35 ILLUSTRATION 3-8 SUMMARY OF ADJUSTING ENTRIES 1.Prepaid Assets and Assets overstated Dr. Expenses expenses expenses Expenses understated Cr. Assets2.Unearned Liabilities and Liabilities overstated Dr. Liabilities revenues revenues Revenues understated Cr. Revenues3.Accrued Assets and Assets understated Dr. Assets revenues revenues Revenues understated Cr. Revenues4.Accrued Expenses and Expenses understated Dr. Expenses expenses liabilities Liabilities understated Cr. Liabilities5.Amortization Expense and Expenses understated Dr. Amort. Exp contra asset Assets overstated Cr. Accum AmortizationAccountAccounts beforeAdjustingType ofAdjustmentRelationshipAdjustmentEntry

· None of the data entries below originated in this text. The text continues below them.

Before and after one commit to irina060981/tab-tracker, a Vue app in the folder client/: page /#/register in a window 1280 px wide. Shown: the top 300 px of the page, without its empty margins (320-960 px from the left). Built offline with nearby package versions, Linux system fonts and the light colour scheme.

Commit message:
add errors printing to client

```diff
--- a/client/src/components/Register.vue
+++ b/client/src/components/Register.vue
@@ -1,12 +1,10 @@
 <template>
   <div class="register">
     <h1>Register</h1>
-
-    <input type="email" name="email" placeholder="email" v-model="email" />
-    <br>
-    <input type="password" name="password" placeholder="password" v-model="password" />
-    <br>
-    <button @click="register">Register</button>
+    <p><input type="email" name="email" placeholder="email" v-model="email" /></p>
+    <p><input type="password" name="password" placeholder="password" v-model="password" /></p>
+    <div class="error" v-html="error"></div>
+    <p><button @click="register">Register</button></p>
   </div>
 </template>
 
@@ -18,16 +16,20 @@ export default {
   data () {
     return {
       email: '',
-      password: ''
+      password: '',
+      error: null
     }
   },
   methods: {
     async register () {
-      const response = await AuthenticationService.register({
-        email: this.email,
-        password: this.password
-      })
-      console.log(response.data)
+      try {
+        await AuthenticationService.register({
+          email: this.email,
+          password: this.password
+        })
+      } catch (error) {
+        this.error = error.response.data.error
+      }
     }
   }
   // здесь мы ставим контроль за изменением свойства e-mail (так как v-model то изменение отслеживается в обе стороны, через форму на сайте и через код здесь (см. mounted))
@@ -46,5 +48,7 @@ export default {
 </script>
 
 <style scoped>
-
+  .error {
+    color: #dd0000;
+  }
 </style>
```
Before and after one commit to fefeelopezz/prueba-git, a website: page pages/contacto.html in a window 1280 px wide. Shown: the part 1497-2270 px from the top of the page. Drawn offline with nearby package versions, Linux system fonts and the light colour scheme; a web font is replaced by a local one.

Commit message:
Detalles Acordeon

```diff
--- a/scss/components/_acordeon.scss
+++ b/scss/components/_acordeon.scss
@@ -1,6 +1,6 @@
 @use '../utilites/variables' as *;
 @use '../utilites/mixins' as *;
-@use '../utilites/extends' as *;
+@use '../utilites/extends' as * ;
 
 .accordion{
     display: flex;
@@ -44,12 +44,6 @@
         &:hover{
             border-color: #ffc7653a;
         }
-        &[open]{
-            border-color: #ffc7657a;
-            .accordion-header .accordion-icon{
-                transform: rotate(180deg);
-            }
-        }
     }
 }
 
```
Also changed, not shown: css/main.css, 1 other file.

36 ADJUSTED TRIAL BALANCE An Adjusted Trial Balance is prepared after all adjusting entries have been journalized and posted.It shows the balances of all accounts at the end of the accounting period and the effects of all financial events that have occurred during the period.It proves the equality of the total debit and credit balances in the ledger after all adjustments have been made.Financial statements can be prepared directly from the adjusted trial balance.
37 ILLUSTRATION TRIAL BALANCE AND ADJUSTED TRIAL BALANCE COMPARED
38 PREPARING FINANCIAL STATEMENTS Financial statements can be prepared directly from an adjusted trial balance.1. The income statement is prepared from the revenue and expense accounts.2. The statement of owner’s equity is derived from the owner’s capital and drawings accounts and the net income (or net loss) shown in the income statement.3. The balance sheet is then prepared from the asset and liability accounts and the ending owner’s capital balance as reported in the statement of owner’s equity.
39 ILLUSTRATION PREPARATION OF THE INCOME STATEMENT AND THE STATEMENT OF OWNER’S EQUITY FROM THE ADJUSTED TRIAL BALANCE
40 From Statement of Owner’s Equity ILLUSTRATION PREPARATION OF THE BALANCE SHEET FROM THE ADJUSTED TRIAL BALANCEFrom Statement of Owner’s Equity
41 WORK SHEETA work sheet is a multiple-column form that may be used in the adjustment process and in preparing financial statements.It is a working tool or a supplementary device for the accountant and not a permanent accounting record.Use of a work sheet should make the preparation of adjusting entries and financial statements easier.
42 ILLUSTRATION 4-1 WORK SHEET 4. Extend adjusted balance to appropriate columns.5. Calculate income/loss and complete the worksheet.1. Prepare trial balance on the worksheet.2. Enter adjustment data.3. Enter adjusted balances